Accreditation: A key step on the road toward high reliability
The JCI surveyors are the “heart and soul” of JCI
Before Dr. Joel Roos joined Joint Commission International (JCI) as Vice President of International Accreditation, Quality Improvement and Safety two years ago, he served for 30 years in the U.S. Navy, where he spent a lot of time on the receiving end of the Joint Commission surveys. Now that he’s on the other side of the table—observing people getting ready for surveys and conducting analysis—he’s uniquely positioned to share what he knows about the journey toward high reliability. “Hospitals” magazine sat down with Dr. Roos to learn what organizations need to know about the accreditation process.
Does JCI work only with major hospitals and academic medical centers, or can smaller or newer systems achieve accreditation, too?
The size and age of your health system really doesn’t matter.
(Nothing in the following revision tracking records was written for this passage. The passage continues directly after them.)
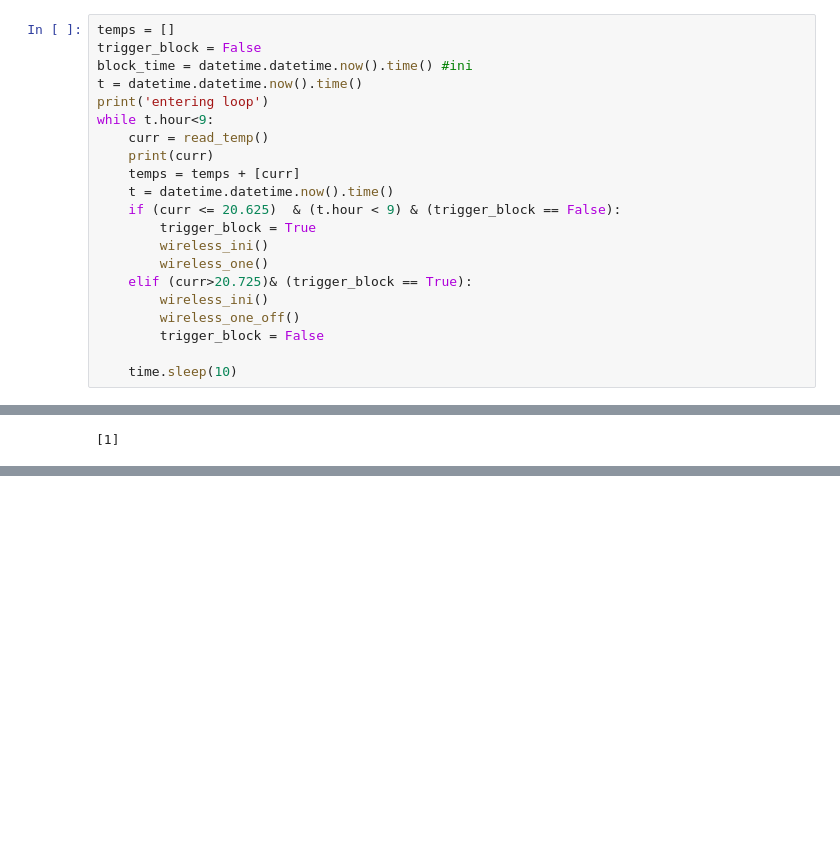
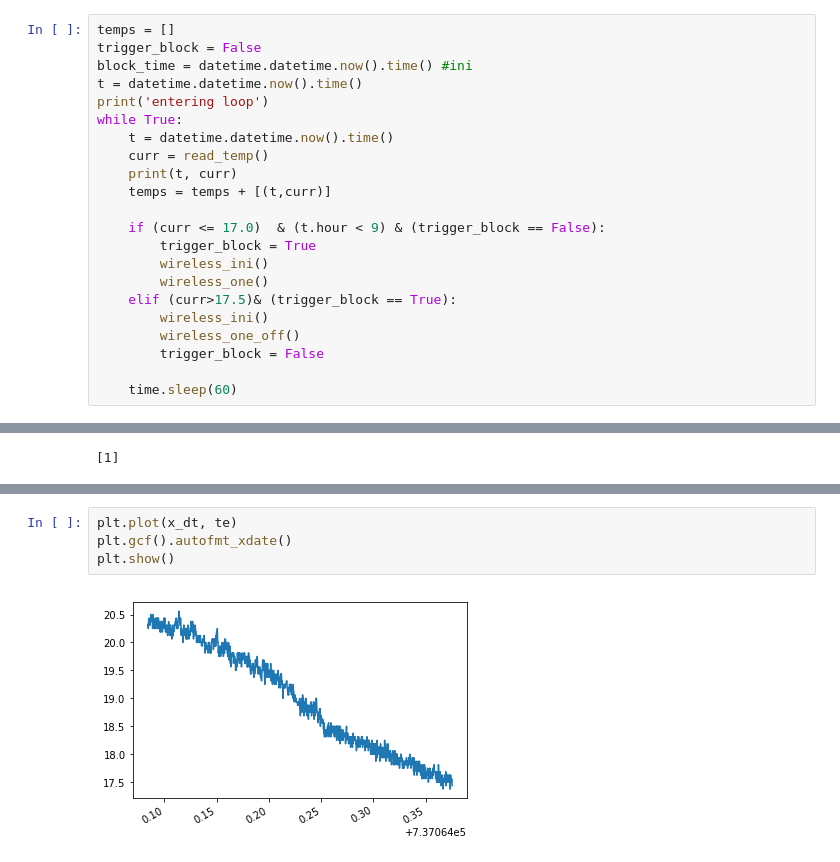
Before and after one commit to EdwardBurgin/home_automation, a Jupyter notebook: home_notebook.ipynb, the cells around one changed output, grey strips where cells are left out. Cells and saved outputs as stored; diff of their text form; blank space fills up the shorter version.

```diff
--- a/home_notebook.ipynb
+++ b/home_notebook.ipynb
@@ -121,20 +127,21 @@ trigger_block = False
 block_time = datetime.datetime.now().time() #ini
 t = datetime.datetime.now().time()
 print('entering loop')
-while t.hour<9:
+while True:
+    t = datetime.datetime.now().time()
     curr = read_temp()
-    print(curr)
-    temps = temps + [curr]
-    t = datetime.datetime.now().time()
-    if (curr <= 20.625)  & (t.hour < 9) & (trigger_block == False):
+    print(t, curr)
+    temps = temps + [(t,curr)]
+
+    if (curr <= 17.0)  & (t.hour < 9) & (trigger_block == False):
         trigger_block = True
         wireless_ini()
         wireless_one()
-    elif (curr>20.725)& (trigger_block == True):
+    elif (curr>17.5)& (trigger_block == True):
         wireless_ini()
         wireless_one_off()
         trigger_block = False
 
-    time.sleep(10)
+    time.sleep(60)
 # %% [output]
 entering loop
@@ -171,0 +205,6 @@ temps
+# %%
+plt.plot(x_dt, te)
+plt.gcf().autofmt_xdate()
+plt.show()
+# %% [output]
+[figure, added]
```
Also changed, not shown: parts of 18 cells of this notebook, 1 other file.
Whether you’re large or small, new, or well established, we’re ready to work with any organization committed to excellence.
While accreditation is an important tool in setting the groundwork for high reliability and zero harm, to achieve it an organization must have a certain level of quality improvement and patient safety standards, infrastructure, skills, and resources in place. In terms of actual types of healthcare organizations, there’s a wide spectrum – Academic Medical Centers, Hospitals, Ambulatory clinics, Home Healthcare organizations, Laboratories, etc..
What advice would you give organizations considering pursuing accreditation?
First, I would urge any organization to seriously consider what’s required to achieve accreditation. After all, it is a commitment of time and money. The results are worth it, though. JCI has also worked hard to create products and tools to support healthcare organizations throughout the accreditation process. JCI Evaluate, for example, is a tool that helps organizations conduct patient safety and quality self-assessments, so they can get a feel for whether they’re truly ready for accreditation right now or need to work on some areas first in order to get there.
When you speak with organizations considering JCI services, what are some of the key points you stress about how they can develop a culture of quality and safety?
A culture of quality and safety is a leadership initiative. Until leadership commits, the rest of the organization will not follow. And it’s more than just a commitment of financial resources. Healthcare systems also need to demonstrate a dedication to improving care for everyone who walks through the door. In fact, as part of the accreditation process, organizations must take a hard look at where their problems are—and have a true desire to fix them. When they learn about things they aren’t doing well, or have a bad outcome, they must ask questions like “What did we learn from this?” and “How do we make it better?”
Joint Commission International (JCI) standards define the performance expectations, structures and functions that must be in place for a healthcare organization to be accredited by JCI. The survey process is really based on evaluating against these standards, which span across patient-centric and organizational management functions. For example, our standards focus on access to care and continuity of care, anesthesia and surgical care, infection control and prevention, medication management, leadership and governance, information management, and facility management to name a few of the areas. The survey process, itself is a very robust and rigorous process. When a healthcare organization successfully completes the survey, it signals patients and the community it is serving that the organization has undergone an exacting performance assessment and met a robust series of qualifications in patient safety and quality of care, resulting in the Gold Seal of Approval® symbolizing the commitment to excellence. The standards and the processes we use are basically our intellectual property. However, they come to life with the surveyors. The JCI surveyors are the “heart and soul” of JCI, the surveyors come from a variety of backgrounds. We have nurses, physicians, healthcare administrators—all very seasoned people who are dedicated to teaching and improving quality and patient safety. They’re experienced. They’re passionate about what they do. And they bring that passion for improvement, day in and day out, to every healthcare organization they evaluate.
Thank you, Dr. Roos for this insightful discussion. Where can people get more information about JCI and your services?
My pleasure. Thank you for giving me the opportunity to share these perspectives. The JCI website (www.jointcommissioninternational.org) has a wealth of trusted resources, designed to help any health system looking to improve quality of care and patient safety. It’s our hope that the information you need to keep your organization moving toward continuous improvement is just a few clicks away.